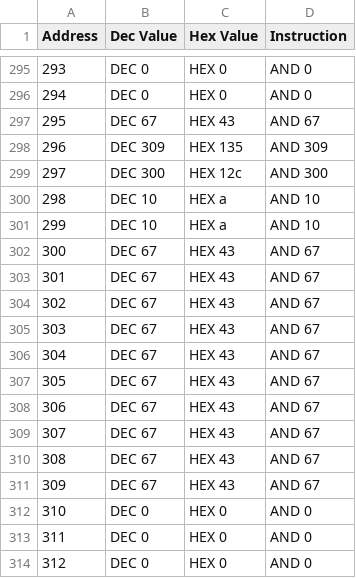
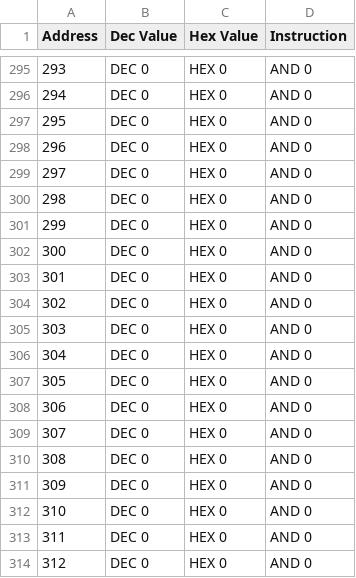
Before and after one commit to Ander292/PDP8-emulator, a CSV file: assets/out.csv (was assets/memDump.csv), drawn as a sheet; only a part is shown, gaps mark what is left out; the diff covers the shown part only.

```diff
--- a/assets/memDump.csv
+++ b/assets/out.csv
@@ -296,17 +296,17 @@ Address,Dec Value,Hex Value,Instruction
 294,DEC 0,HEX 0,AND 0
-295,DEC 67,HEX 43,AND 67
-296,DEC 309,HEX 135,AND 309
-297,DEC 300,HEX 12c,AND 300
-298,DEC 10,HEX a,AND 10
-299,DEC 10,HEX a,AND 10
-300,DEC 67,HEX 43,AND 67
-301,DEC 67,HEX 43,AND 67
-302,DEC 67,HEX 43,AND 67
-303,DEC 67,HEX 43,AND 67
-304,DEC 67,HEX 43,AND 67
-305,DEC 67,HEX 43,AND 67
-306,DEC 67,HEX 43,AND 67
-307,DEC 67,HEX 43,AND 67
-308,DEC 67,HEX 43,AND 67
-309,DEC 67,HEX 43,AND 67
+295,DEC 0,HEX 0,AND 0
+296,DEC 0,HEX 0,AND 0
+297,DEC 0,HEX 0,AND 0
+298,DEC 0,HEX 0,AND 0
+299,DEC 0,HEX 0,AND 0
+300,DEC 0,HEX 0,AND 0
+301,DEC 0,HEX 0,AND 0
+302,DEC 0,HEX 0,AND 0
+303,DEC 0,HEX 0,AND 0
+304,DEC 0,HEX 0,AND 0
+305,DEC 0,HEX 0,AND 0
+306,DEC 0,HEX 0,AND 0
+307,DEC 0,HEX 0,AND 0
+308,DEC 0,HEX 0,AND 0
+309,DEC 0,HEX 0,AND 0
 310,DEC 0,HEX 0,AND 0
```
Also changed, not shown: 51 edited cells elsewhere in this file, assets/pre.csv, 10 other files.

* [TO DO]:
Please keep every line of the data the same when you reproduce it, and keep every picture out.

* [ANSWER FOR THE TASK]:
Before and after one commit to Ander292/PDP8-emulator, a CSV file: assets/out.csv (was assets/memDump.csv), drawn as a sheet; only a part is shown, gaps mark what is left out; the diff covers the shown part only.

```diff
--- a/assets/memDump.csv
+++ b/assets/out.csv
@@ -296,17 +296,17 @@ Address,Dec Value,Hex Value,Instruction
 294,DEC 0,HEX 0,AND 0
-295,DEC 67,HEX 43,AND 67
-296,DEC 309,HEX 135,AND 309
-297,DEC 300,HEX 12c,AND 300
-298,DEC 10,HEX a,AND 10
-299,DEC 10,HEX a,AND 10
-300,DEC 67,HEX 43,AND 67
-301,DEC 67,HEX 43,AND 67
-302,DEC 67,HEX 43,AND 67
-303,DEC 67,HEX 43,AND 67
-304,DEC 67,HEX 43,AND 67
-305,DEC 67,HEX 43,AND 67
-306,DEC 67,HEX 43,AND 67
-307,DEC 67,HEX 43,AND 67
-308,DEC 67,HEX 43,AND 67
-309,DEC 67,HEX 43,AND 67
+295,DEC 0,HEX 0,AND 0
+296,DEC 0,HEX 0,AND 0
+297,DEC 0,HEX 0,AND 0
+298,DEC 0,HEX 0,AND 0
+299,DEC 0,HEX 0,AND 0
+300,DEC 0,HEX 0,AND 0
+301,DEC 0,HEX 0,AND 0
+302,DEC 0,HEX 0,AND 0
+303,DEC 0,HEX 0,AND 0
+304,DEC 0,HEX 0,AND 0
+305,DEC 0,HEX 0,AND 0
+306,DEC 0,HEX 0,AND 0
+307,DEC 0,HEX 0,AND 0
+308,DEC 0,HEX 0,AND 0
+309,DEC 0,HEX 0,AND 0
 310,DEC 0,HEX 0,AND 0
```
Also changed, not shown: 51 edited cells elsewhere in this file, assets/pre.csv, 10 other files.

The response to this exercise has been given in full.